This season, of course, came to a screeching halt on March 12, when the NCAA announced it was canceling all remaining winter and spring championships because of the coronavirus outbreak.
The UNK softball team, which had just completed a doubleheader against Northeastern State, was on its way from Tahlequah, Oklahoma, to Claremore when a teary-eyed Ackermann addressed her players on the bus.
The NCAA’s decision didn’t come as a complete surprise to the Lopers, who were following the situation on social media, but that didn’t make it any easier to swallow.
“I think we were all more devastated because we knew how good we could have been this season,” Johnson said. “It just kind of sucked to put in all that hard work in the offseason and fall and have it cut short.”
Although the UNK players were sad – and some were angry – Johnson, whose older brother and sister-in-law work at Kearney Regional Medical Center, understood the decision.
“I knew the NCAA wasn’t making this decision lightly,” she said. “They were making it for the safety of the student-athletes.”
Almost immediately, she started looking at the bigger picture.
“Softball wasn’t going to be there forever and I knew it was going to have to come to an end at some point,” said Johnson, a member of UNK’s Student-Athlete Advisory Committee. “A virus isn’t really something any of us can control.

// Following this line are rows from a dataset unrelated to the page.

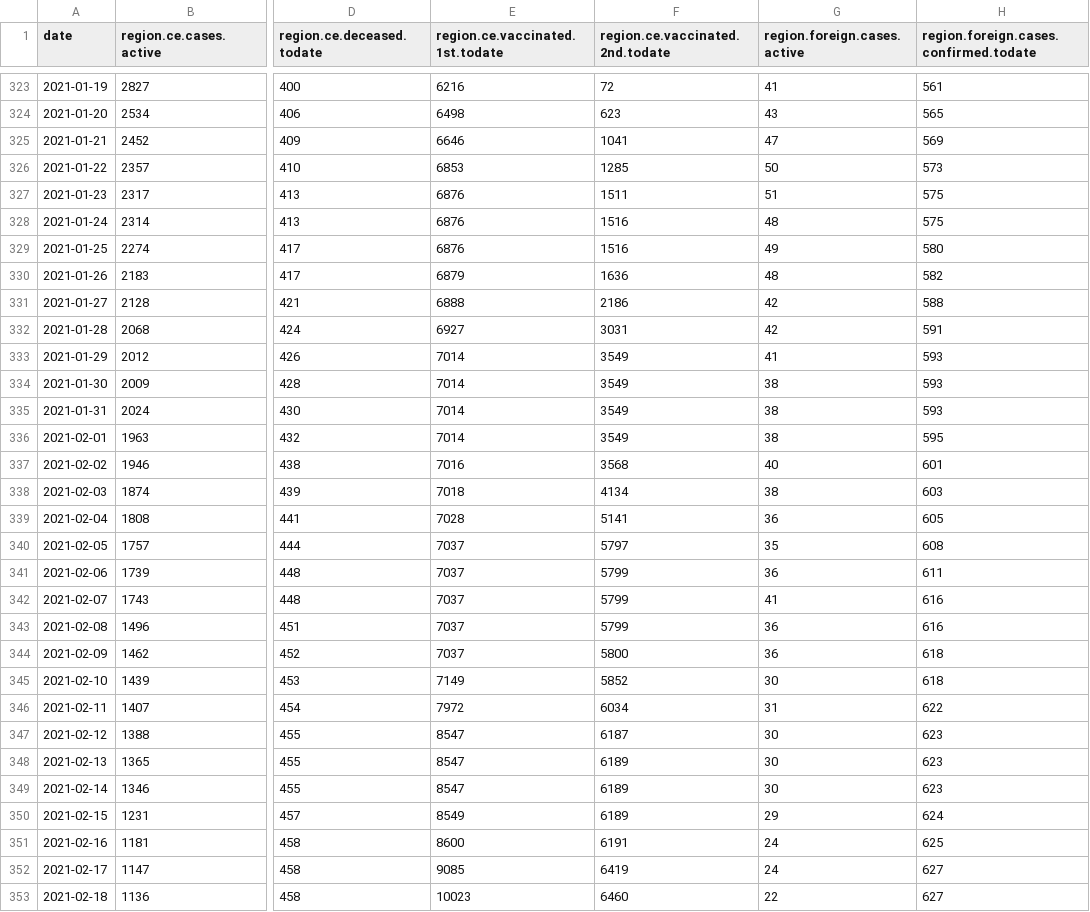
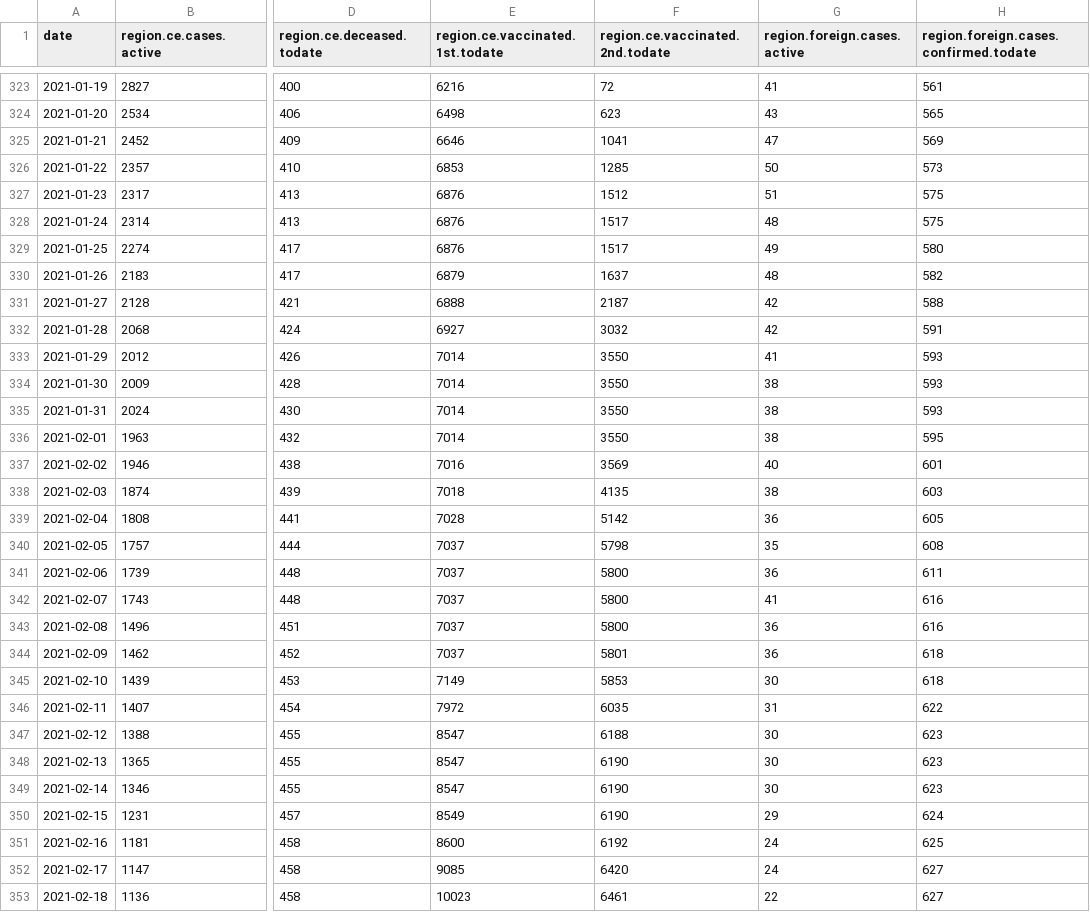
Before and after one commit to romunov/data, a CSV file: csv/region-cases.csv, drawn as a sheet; only a part is shown, gaps mark what is left out; the diff covers the shown part only; the diff names each change by its address in the sheet, - before the commit and + after, or states it on an @@ line.

```diff
--- a/csv/region-cases.csv
+++ b/csv/region-cases.csv
-F327 (region.ce.vaccinated.2nd.todate): 1511
+F327 (region.ce.vaccinated.2nd.todate): 1512
-F328:F329 (region.ce.vaccinated.2nd.todate): 1516
+F328:F329 (region.ce.vaccinated.2nd.todate): 1517
-F330 (region.ce.vaccinated.2nd.todate): 1636
+F330 (region.ce.vaccinated.2nd.todate): 1637
-F331 (region.ce.vaccinated.2nd.todate): 2186
+F331 (region.ce.vaccinated.2nd.todate): 2187
-F332 (region.ce.vaccinated.2nd.todate): 3031
+F332 (region.ce.vaccinated.2nd.todate): 3032
-F333:F336 (region.ce.vaccinated.2nd.todate): 3549
+F333:F336 (region.ce.vaccinated.2nd.todate): 3550
-F337 (region.ce.vaccinated.2nd.todate): 3568
+F337 (region.ce.vaccinated.2nd.todate): 3569
-F338 (region.ce.vaccinated.2nd.todate): 4134
+F338 (region.ce.vaccinated.2nd.todate): 4135
-F339 (region.ce.vaccinated.2nd.todate): 5141
+F339 (region.ce.vaccinated.2nd.todate): 5142
-F340 (region.ce.vaccinated.2nd.todate): 5797
+F340 (region.ce.vaccinated.2nd.todate): 5798
-F341:F343 (region.ce.vaccinated.2nd.todate): 5799
+F341:F343 (region.ce.vaccinated.2nd.todate): 5800
-F344 (region.ce.vaccinated.2nd.todate): 5800
+F344 (region.ce.vaccinated.2nd.todate): 5801
-F345 (region.ce.vaccinated.2nd.todate): 5852
+F345 (region.ce.vaccinated.2nd.todate): 5853
-F346 (region.ce.vaccinated.2nd.todate): 6034
+F346 (region.ce.vaccinated.2nd.todate): 6035
-F347 (region.ce.vaccinated.2nd.todate): 6187
+F347 (region.ce.vaccinated.2nd.todate): 6188
-F348:F350 (region.ce.vaccinated.2nd.todate): 6189
+F348:F350 (region.ce.vaccinated.2nd.todate): 6190
-F351 (region.ce.vaccinated.2nd.todate): 6191
+F351 (region.ce.vaccinated.2nd.todate): 6192
-F352 (region.ce.vaccinated.2nd.todate): 6419
+F352 (region.ce.vaccinated.2nd.todate): 6420
-F353 (region.ce.vaccinated.2nd.todate): 6460
+F353 (region.ce.vaccinated.2nd.todate): 6461
```
Also changed, not shown: 152 edited cells elsewhere in this file, csv/vaccination-administered.csv, csv/vaccination-by_municipality-latest.csv, 17 other files.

I can’t sit here and dwell on something I can’t control. I just have to take what I was given and be thankful for that, because I had an amazing 3 1/2 years with this program.”
The Lopers finished the abbreviated season with a 13-13 record, including a 3-3 mark in the MIAA. Johnson posted a career-best .324 batting average and .676 slugging percentage to go along with 12 RBI, nine runs scored and a team-leading four homers. She ranked third on the team with 24 defensive assists, a category she led the Lopers in the previous two seasons.
‘DREAM COME TRUE’
A 7-12 special education major with a psychology emphasis, Johnson boasts a 3.6 GPA and she’s a three-time MIAA Academic Honor Roll honoree. She’ll student teach next semester, at Minden, Lexington or Lincoln public schools, before graduating in December.
Johnson hopes to coach softball in the future and may pursue further education to become a school counselor.
She called the opportunity to compete at UNK “a dream come true.”
“I’ve always loved playing for Kearney,” the 21-year-old said. “It’s a different type of atmosphere when you’re from here, everyone knows you and they want you to succeed.”
The decision to attend UNK was a “no-brainer” for Johnson, who wanted to remain close to her family, recognized the strength of the university’s teacher education program and already had a connection to the softball team.
Johnson started attending Loper softball camps as a young girl and committed to UNK in fall 2015 after leading Kearney High School to a 29-10 record and its first state tournament appearance in 21 years. She smacked 18 home runs that season, a state record for all classes at the time, and earned second-team all-state honors in Class A.
Now, with her collegiate career over, Johnson said it’s surreal when parents talk to her about the example she set for young players.
“That’s the type of stuff that means the most to me – the people you impact because you played,” she said.